Functions Of The Reactive And Reflective Parts Of Our Brains
- Avoid danger or loss
- Can shut down reflective brain
- Emotional responses
- Complex decisions
Remaining calm is a Navy Seal’s key to success. Yes, they endure extreme combat training. But during a mission, all that training would be useless if they couldn’t control their emotions. To remain calm, they use “box breathing.” You can try it by breathing in for four seconds, holding your breath for four seconds, exhaling for four seconds, and holding your lungs empty for four seconds. Repeat it a few times. In the most stressful situations, box breathing helps Seals remain calm.1

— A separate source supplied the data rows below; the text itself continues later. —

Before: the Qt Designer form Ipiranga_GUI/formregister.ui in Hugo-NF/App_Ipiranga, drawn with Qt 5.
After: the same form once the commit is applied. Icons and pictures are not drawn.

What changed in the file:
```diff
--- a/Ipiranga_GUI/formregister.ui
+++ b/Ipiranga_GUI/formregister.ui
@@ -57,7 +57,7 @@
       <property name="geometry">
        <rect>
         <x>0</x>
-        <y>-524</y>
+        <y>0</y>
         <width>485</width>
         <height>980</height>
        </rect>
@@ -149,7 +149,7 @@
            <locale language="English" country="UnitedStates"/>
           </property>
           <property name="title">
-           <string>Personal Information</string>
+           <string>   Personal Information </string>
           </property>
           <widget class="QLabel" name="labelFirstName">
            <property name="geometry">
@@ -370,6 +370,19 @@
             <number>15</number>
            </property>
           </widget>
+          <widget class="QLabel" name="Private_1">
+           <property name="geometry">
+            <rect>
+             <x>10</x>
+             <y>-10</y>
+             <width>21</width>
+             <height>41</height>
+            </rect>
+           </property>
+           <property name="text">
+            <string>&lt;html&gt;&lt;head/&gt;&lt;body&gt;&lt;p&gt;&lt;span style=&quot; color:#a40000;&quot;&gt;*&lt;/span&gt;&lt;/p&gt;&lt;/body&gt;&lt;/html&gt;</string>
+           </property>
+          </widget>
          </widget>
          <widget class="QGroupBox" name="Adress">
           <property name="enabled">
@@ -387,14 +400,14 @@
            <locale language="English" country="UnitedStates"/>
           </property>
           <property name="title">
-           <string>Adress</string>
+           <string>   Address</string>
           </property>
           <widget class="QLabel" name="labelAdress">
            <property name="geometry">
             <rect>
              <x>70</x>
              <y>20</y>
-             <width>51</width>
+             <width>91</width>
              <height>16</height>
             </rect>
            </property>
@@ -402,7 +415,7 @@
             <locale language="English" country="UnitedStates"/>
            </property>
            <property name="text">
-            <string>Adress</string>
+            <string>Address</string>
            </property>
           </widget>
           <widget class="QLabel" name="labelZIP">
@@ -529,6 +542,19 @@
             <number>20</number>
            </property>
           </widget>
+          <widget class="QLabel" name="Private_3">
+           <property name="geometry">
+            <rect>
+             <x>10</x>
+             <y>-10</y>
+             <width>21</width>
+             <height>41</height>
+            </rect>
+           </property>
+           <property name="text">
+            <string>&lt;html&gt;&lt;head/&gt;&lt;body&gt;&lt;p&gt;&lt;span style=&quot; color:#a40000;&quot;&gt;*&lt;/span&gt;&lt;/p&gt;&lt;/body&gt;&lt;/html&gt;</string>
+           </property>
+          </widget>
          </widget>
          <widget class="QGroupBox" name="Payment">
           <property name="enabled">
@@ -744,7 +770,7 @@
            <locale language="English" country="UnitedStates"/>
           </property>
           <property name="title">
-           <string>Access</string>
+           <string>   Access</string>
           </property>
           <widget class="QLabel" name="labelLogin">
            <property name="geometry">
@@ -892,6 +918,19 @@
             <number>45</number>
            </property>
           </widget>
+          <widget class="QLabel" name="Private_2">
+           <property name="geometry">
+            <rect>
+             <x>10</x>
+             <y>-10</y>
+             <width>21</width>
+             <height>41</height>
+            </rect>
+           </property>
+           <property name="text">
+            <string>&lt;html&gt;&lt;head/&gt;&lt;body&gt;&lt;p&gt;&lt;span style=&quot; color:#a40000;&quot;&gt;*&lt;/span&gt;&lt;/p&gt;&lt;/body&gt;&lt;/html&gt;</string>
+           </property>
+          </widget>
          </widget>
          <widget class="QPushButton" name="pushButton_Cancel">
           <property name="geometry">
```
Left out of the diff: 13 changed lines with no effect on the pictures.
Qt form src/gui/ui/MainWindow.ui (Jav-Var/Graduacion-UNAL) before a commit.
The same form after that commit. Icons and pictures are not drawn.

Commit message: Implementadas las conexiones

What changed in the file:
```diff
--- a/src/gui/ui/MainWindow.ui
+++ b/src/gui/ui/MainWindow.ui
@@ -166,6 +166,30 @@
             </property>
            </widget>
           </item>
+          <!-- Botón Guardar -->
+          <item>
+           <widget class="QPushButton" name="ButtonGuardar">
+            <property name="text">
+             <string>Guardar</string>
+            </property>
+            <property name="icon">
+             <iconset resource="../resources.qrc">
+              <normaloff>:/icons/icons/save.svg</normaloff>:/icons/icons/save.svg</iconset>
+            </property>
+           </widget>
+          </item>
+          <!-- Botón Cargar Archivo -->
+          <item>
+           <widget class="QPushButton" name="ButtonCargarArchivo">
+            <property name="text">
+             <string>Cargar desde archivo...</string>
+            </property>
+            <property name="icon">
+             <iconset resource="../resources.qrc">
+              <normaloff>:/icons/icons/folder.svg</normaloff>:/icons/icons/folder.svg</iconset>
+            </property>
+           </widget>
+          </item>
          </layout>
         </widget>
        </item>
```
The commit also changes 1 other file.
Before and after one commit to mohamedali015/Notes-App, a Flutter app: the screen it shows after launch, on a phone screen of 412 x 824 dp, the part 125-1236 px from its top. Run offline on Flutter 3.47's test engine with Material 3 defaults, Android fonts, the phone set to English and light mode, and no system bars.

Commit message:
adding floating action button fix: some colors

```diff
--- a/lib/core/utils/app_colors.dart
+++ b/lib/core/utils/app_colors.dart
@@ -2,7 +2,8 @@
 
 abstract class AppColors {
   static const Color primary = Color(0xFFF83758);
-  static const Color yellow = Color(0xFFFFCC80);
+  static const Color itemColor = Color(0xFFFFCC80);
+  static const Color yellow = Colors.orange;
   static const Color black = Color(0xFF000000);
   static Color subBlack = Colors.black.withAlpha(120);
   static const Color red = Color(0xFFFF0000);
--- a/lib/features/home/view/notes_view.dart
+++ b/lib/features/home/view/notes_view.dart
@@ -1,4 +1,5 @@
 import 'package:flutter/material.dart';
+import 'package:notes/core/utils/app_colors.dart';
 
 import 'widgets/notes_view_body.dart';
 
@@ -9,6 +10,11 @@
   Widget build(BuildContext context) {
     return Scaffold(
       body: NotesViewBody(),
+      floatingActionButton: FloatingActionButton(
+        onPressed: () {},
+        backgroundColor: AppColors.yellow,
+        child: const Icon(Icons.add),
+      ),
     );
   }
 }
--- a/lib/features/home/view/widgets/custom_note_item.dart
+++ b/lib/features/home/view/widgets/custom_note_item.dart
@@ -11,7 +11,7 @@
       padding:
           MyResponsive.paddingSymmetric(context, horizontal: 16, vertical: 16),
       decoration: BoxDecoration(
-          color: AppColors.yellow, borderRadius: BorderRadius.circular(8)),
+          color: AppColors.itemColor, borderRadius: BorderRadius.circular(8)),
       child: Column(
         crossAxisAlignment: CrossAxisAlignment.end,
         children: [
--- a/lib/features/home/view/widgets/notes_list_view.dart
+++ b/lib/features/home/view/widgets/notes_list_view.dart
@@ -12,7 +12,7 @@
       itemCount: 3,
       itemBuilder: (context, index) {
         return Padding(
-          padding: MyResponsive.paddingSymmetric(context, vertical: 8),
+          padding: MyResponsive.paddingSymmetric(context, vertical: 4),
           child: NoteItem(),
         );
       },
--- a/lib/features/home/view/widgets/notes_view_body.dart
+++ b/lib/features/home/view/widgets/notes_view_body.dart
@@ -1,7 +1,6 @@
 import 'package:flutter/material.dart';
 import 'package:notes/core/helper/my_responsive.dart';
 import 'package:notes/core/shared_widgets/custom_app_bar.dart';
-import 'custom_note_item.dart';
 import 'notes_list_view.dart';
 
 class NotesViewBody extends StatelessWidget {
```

Similarly, investors need to remain calm when market volatility strikes, but it can be difficult to control our emotions. When we fear losing money or missing out on gains, emotions can influence our decision-making ability. Like the Seals, we need a way to control our emotions to avoid making decisions that could hurt our long-term results.
1. Two Parts of Our Brain With Different Objectives
Imagine you’re taking a relaxing walk down a trail. Suddenly, a snake slithers on the path in front of you. Do you start trying to determine what kind of snake it is, or whether or not it’s poisonous? Probably not. Most of us, with the exception of snake enthusiasts, automatically stop, jump back, and start walking backwards. This type of response is caused by what neuroscientists call our reactive brain. It’s the part of our brain that helps us avoid danger or loss.2 With investing, it reacts when we’re afraid of losing money. It can also react with excitement when we have a big gain or worry if we’re afraid of missing one. For example, our reactive brain is activated when people in the office pool their money together to buy a lottery ticket. Our reactive brain wants us to participate so we don’t miss out on a windfall.
Another part of our brain is what’s called the reflective brain. It performs complex decision-making and planning, e.g. solving a calculus problem, or following a recipe. How the reactive and reflective parts of our brain work together can have significant effects on our investment results.
2. When Our Reactive Brain Takes Over
We like to think of ourselves as rational decision-makers when it comes to investing. We envision ourselves building a long-term plan, with a diversified portfolio of stocks, bonds, and cash investments —and sticking with it. But sometimes, market volatility can influence our rational outlook, such as an 1,000- or 2,000-point drop or rise in the Dow (See Figure 1). Many things can drive volatility, such as trade deals, national debt, interest rates, and more recently, a pandemic. Dramatic headlines often follow, proclaiming either soaring or plunging markets, which can cause our rational mindset to go haywire.2
Sometimes, those big point drops turn into bear markets (typically defined as a 20% market drop). Since WWII, there have been 13 bear markets—one about every 5.7 years.3 When they happen, do you think to yourself, “Oh, that’s just another bear market. I’m a long-term investor, so I’m not going to give in to fear by changing my portfolio”? Possibly.
But often a bear market can cause a different reaction—one that causes investors to question their investment plans. News about market drops can trigger our reactive brain in about 12 milliseconds.2 Because its function is to help us avoid danger and loss, our reactive brain can tempt us to change our portfolio to avert losing more money.